#### Provided entries ####

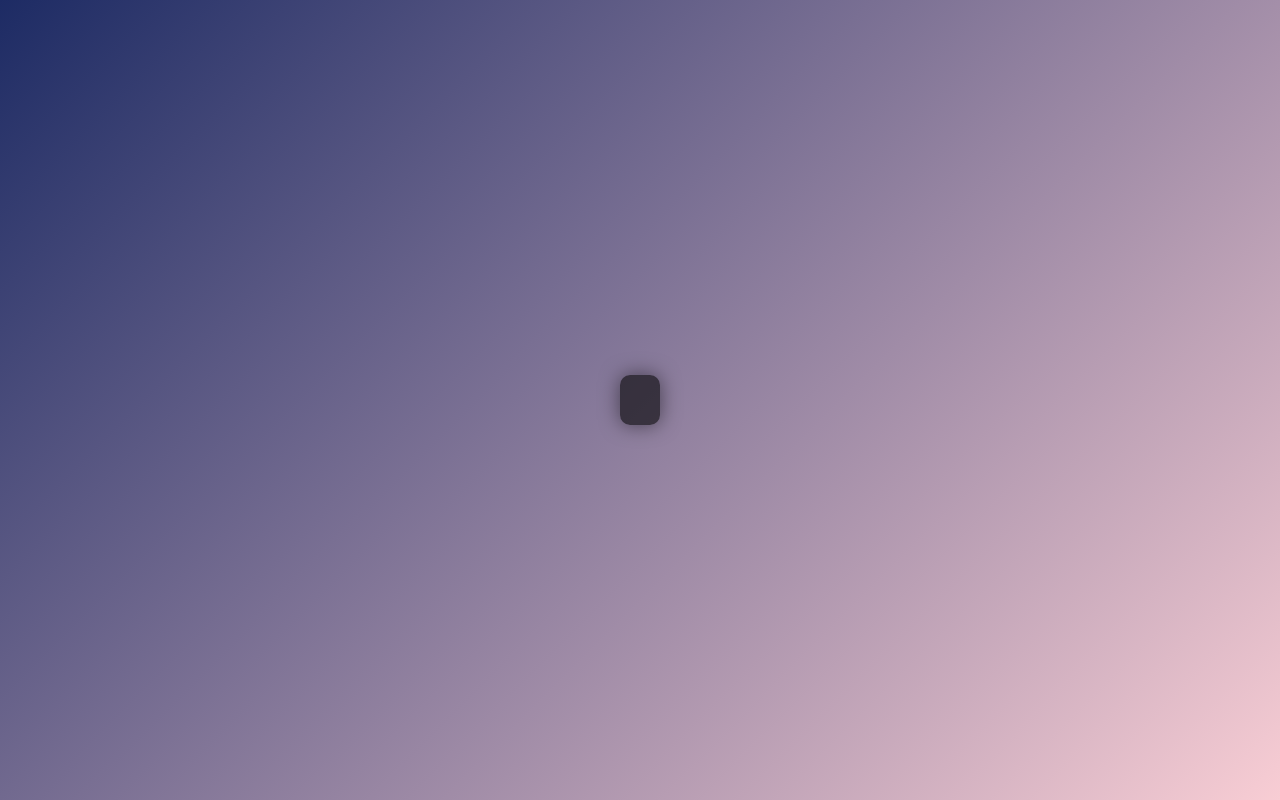
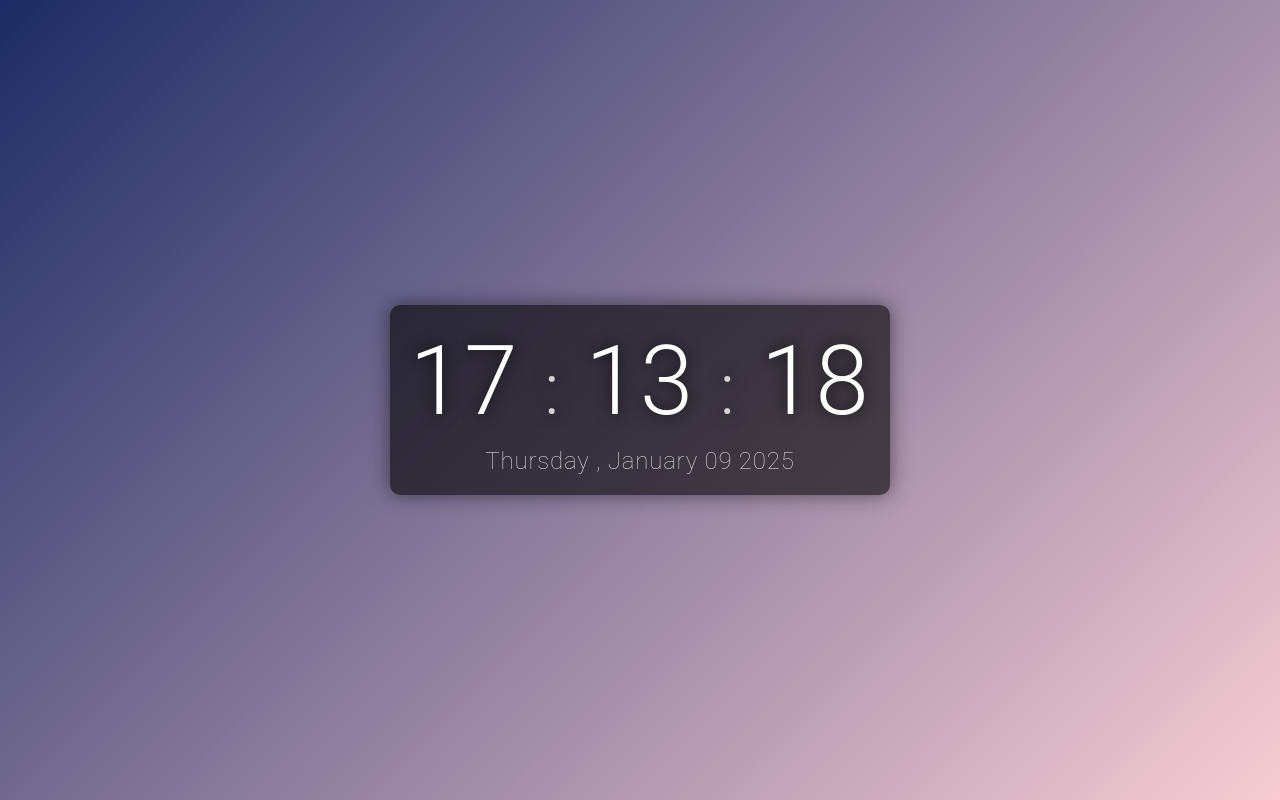
Before and after one commit to alexandrerogeriosn93/project-html-css-js-digital-clock, a plain HTML site: page index.html in a window 1280 px wide. Drawn offline with Linux system fonts and the light colour scheme.

Commit message:
feat: add function to update clock

```diff
--- a/assets/css/styles.css
+++ b/assets/css/styles.css
@@ -26,13 +26,17 @@ body {
   margin-bottom: 10px;
 }
 
-.separator,
+.separator {
+  font-size: 4.5rem;
+  color: #d3d3d3;
+  letter-spacing: 0.05rem;
+  justify-content: center;
+  align-items: center;
+}
+
 #date {
   font-size: 1.5rem;
   color: #d3d3d3;
   letter-spacing: 0.05rem;
-}
-
-#date {
   font-weight: 200;
 }
--- a/assets/js/scripts.js
+++ b/assets/js/scripts.js
@@ -1 +1,47 @@
-console.log("Teste");
+function updateClock() {
+  const now = new Date();
+  const hours = now.getHours().toString().padStart(2, "0");
+  const minutes = now.getMinutes().toString().padStart(2, "0");
+  const seconds = now.getSeconds().toString().padStart(2, "0");
+  const days = [
+    "Sunday",
+    "Monday",
+    "Tuesday",
+    "Wednesday",
+    "Thursday",
+    "Friday",
+    "Saturday",
+  ];
+  const months = [
+    "January",
+    "February",
+    "March",
+    "April",
+    "May",
+    "June",
+    "July",
+    "August",
+    "September",
+    "October",
+    "November",
+    "December",
+  ];
+  const dayName = days[now.getDay()];
+  const monthName = months[now.getMonth()];
+  const day = now.getDate().toString().padStart(2, "0");
+  const year = now.getFullYear();
+
+  document.getElementById("hours").textContent = hours;
+  document.getElementById("minutes").textContent = minutes;
+  document.getElementById("seconds").textContent = seconds;
+  document.getElementById(
+    "date"
+  ).textContent = `${dayName} , ${monthName} ${day} ${year}`;
+
+  document.querySelectorAll(".separator").forEach(function (element) {
+    element.innerHTML = ":";
+  });
+}
+
+setInterval(updateClock, 1000);
+updateClock();
--- a/index.html
+++ b/index.html
@@ -15,7 +15,6 @@
         <span id="minutes"></span>
         <span class="separator"></span>
         <span id="seconds"></span>
-        <span class="separator"></span>
       </div>
       <div id="date"></div>
     </div>
```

####

▶ _Task instructions_: Lines in the records that hold "seconds" should be tallied, with the total given on its own.

▶ _Your solution_: 3